fewest side effects.
Nothing herein constitutes medical advice, diagnosis or treatment, or is a substitute for professional
advice. You should always seek the advice of your physician or other medical professional if you
have questions or concerns about a medical condition.
1. American Heart Association: “Angina in Women Can Be Different Than Men.” Available
Can-Be-Different-Than-Men_UCM_448902_Article.jsp#.WkbhT1VG2Hs Accessed 12-29-17.
2. American Heart Association: “Microvascular Angina.” Available at: http://www.heart.
Angina_UCM_450313_Article.jsp#.WkbhtFVG2Hs Accessed 12-29-17.
3. American Heart Association: “Heart Attack Symptoms in Women.” Available at: http:
Attack-Symptoms-in-Women_UCM_436448_Article.jsp#.WkbgG1VG2Hs Accessed 12-29-17.
4. UPMC: “Heart Attack Symptoms Are Different for Women.” Available at: http://share.
upmc.com/2017/01/womens-heart-attack-symptoms/ Accessed 12-29-17.
5. NIH: “Heart Disease in Women.” Available at: https://www.nhlbi.nih.gov/health-
topics/heart-disease-women Accessed 12-29-17.
6. NIH: “Coronary Microvascular Disease.” Available at: https://www.nhlbi.nih.
gov/health-topics/coronary-microvascular-disease#Diagnosis Accessed 12-29-17.
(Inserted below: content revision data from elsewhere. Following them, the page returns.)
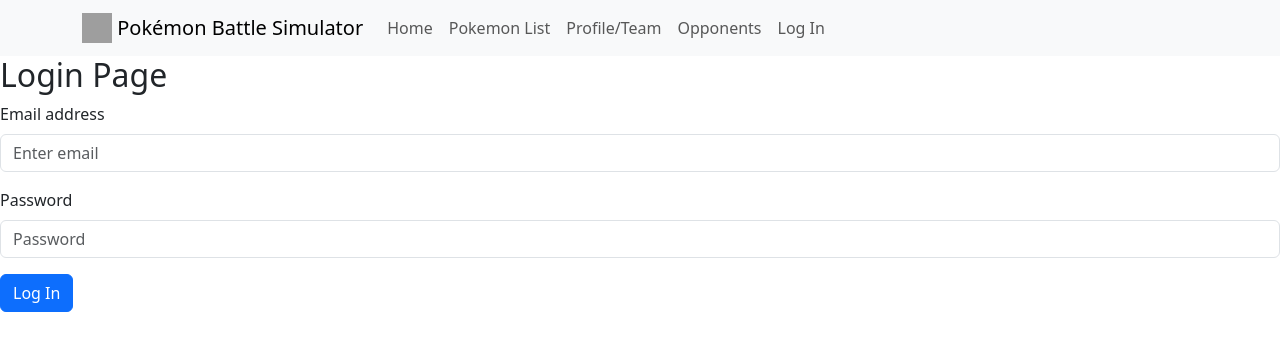
Repository: chsbca/Pokemon-Battle-Simulator
Page: /login (app in front-end/)
An editor plug-in stored every save of this project. The page is shown before and after the next save, followed by the edit.
The browser window is 1280 px wide. The pictures show the whole page.
Pictures or frames that could not be fetched are drawn as grey boxes. The project was rebuilt for these pictures with package versions that can differ from the ones it lists, and the page was loaded fresh each time. Also part of the build but not shown: front-end/vite.config.js, front-end/src/components/ProtectedRoute.jsx, front-end/src/pages/HomePage.jsx, front-end/src/fetching/PokemonFetch.jsx, front-end/src/pages/PokemonListPage.jsx, front-end/src/pages/ProfilePage.jsx, front-end/src/pages/OpponentsPage.jsx.

Above is the page before, as saved 2024-04-11 18:11:43.

After the next save:
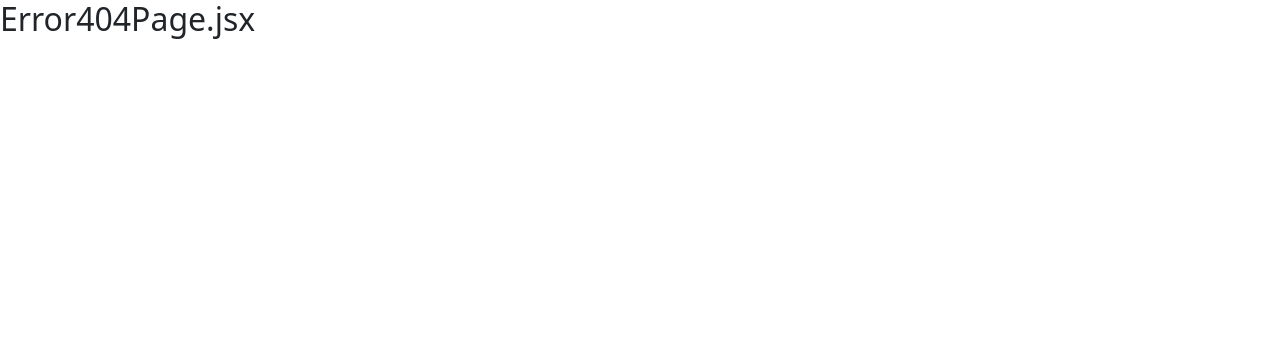
Console error (its wording comes from the project's code and is left out).
Saved 81 s later.
--- a/front-end/src/pages/LoginPage.jsx
+++ b/front-end/src/pages/LoginPage.jsx
@@ -63,45 +63,3 @@
 // }
 
 // export default LoginPage;
-
-
-import React, { useState } from 'react';
-import Button from "react-bootstrap/Button";
-import Form from "react-bootstrap/Form";
-
-function LoginPage() {
-    const [email, setEmail] = useState('');
-    const [password, setPassword] = useState('');
-
-    return (
-        <div>
-            <h2>Login Page</h2>
-            <Form>
-                <Form.Group className="mb-3" controlId="formBasicEmail">
-                    <Form.Label>Email address</Form.Label>
-                    <Form.Control
-                        type="email"
-                        placeholder="Enter email"
-                        value={email}
-                        onChange={(e) => setEmail(e.target.value)}
-                    />
-                </Form.Group>
-
-                <Form.Group className="mb-3" controlId="formBasicPassword">
-                    <Form.Label>Password</Form.Label>
-                    <Form.Control
-                        type="password"
-                        placeholder="Password"
-                        value={password}
-                        onChange={(e) => setPassword(e.target.value)}
-                    />
-                </Form.Group>
-                <Button variant="primary" type="submit">
-                    Log In
-                </Button>
-            </Form>
-        </div>
-    );
-}
-
-export default LoginPage;

After the 2 saves that followed:
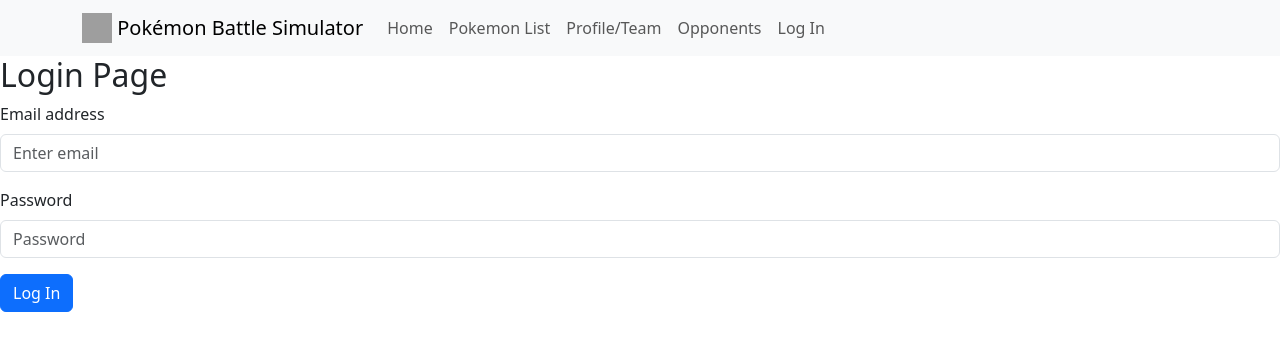
The error is gone.
The 2 saves are shown as one change because 1 left the picture as it was.
The last was saved 84 s later.
--- a/front-end/src/pages/LoginPage.jsx
+++ b/front-end/src/pages/LoginPage.jsx
@@ -63,3 +63,45 @@
 // }
 
 // export default LoginPage;
+
+
+import React, { useState } from 'react';
+import Button from "react-bootstrap/Button";
+import Form from "react-bootstrap/Form";
+
+function LoginPage() {
+    const [email, setEmail] = useState('');
+    const [password, setPassword] = useState('');
+
+    return (
+        <div>
+            <h2>Login Page</h2>
+            <Form>
+                <Form.Group className="mb-3" controlId="formBasicEmail">
+                    <Form.Label>Email address</Form.Label>
+                    <Form.Control
+                        type="email"
+                        placeholder="Enter email"
+                        value={email}
+                        onChange={(e) => setEmail(e.target.value)}
+                    />
+                </Form.Group>
+
+                <Form.Group className="mb-3" controlId="formBasicPassword">
+                    <Form.Label>Password</Form.Label>
+                    <Form.Control
+                        type="password"
+                        placeholder="Password"
+                        value={password}
+                        onChange={(e) => setPassword(e.target.value)}
+                    />
+                </Form.Group>
+                <Button variant="primary" type="submit">
+                    Log In
+                </Button>
+            </Form>
+        </div>
+    );
+}
+
+export default LoginPage;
7. American Heart Association: “Menopause and Heart Disease.” Available at: http://www.
Disease_UCM_448432_Article.jsp# Accessed 12-29-17.
Copyright 2015 Evergreen Pharmacy. All rights reserved.
Did you know that heart
disease remains the number 1
killer of women in the U.S.?
Responding to its signs and
symptoms can help save your
life. But first it helps to know
that women may experience
these signs and symptoms a
little differently than men.1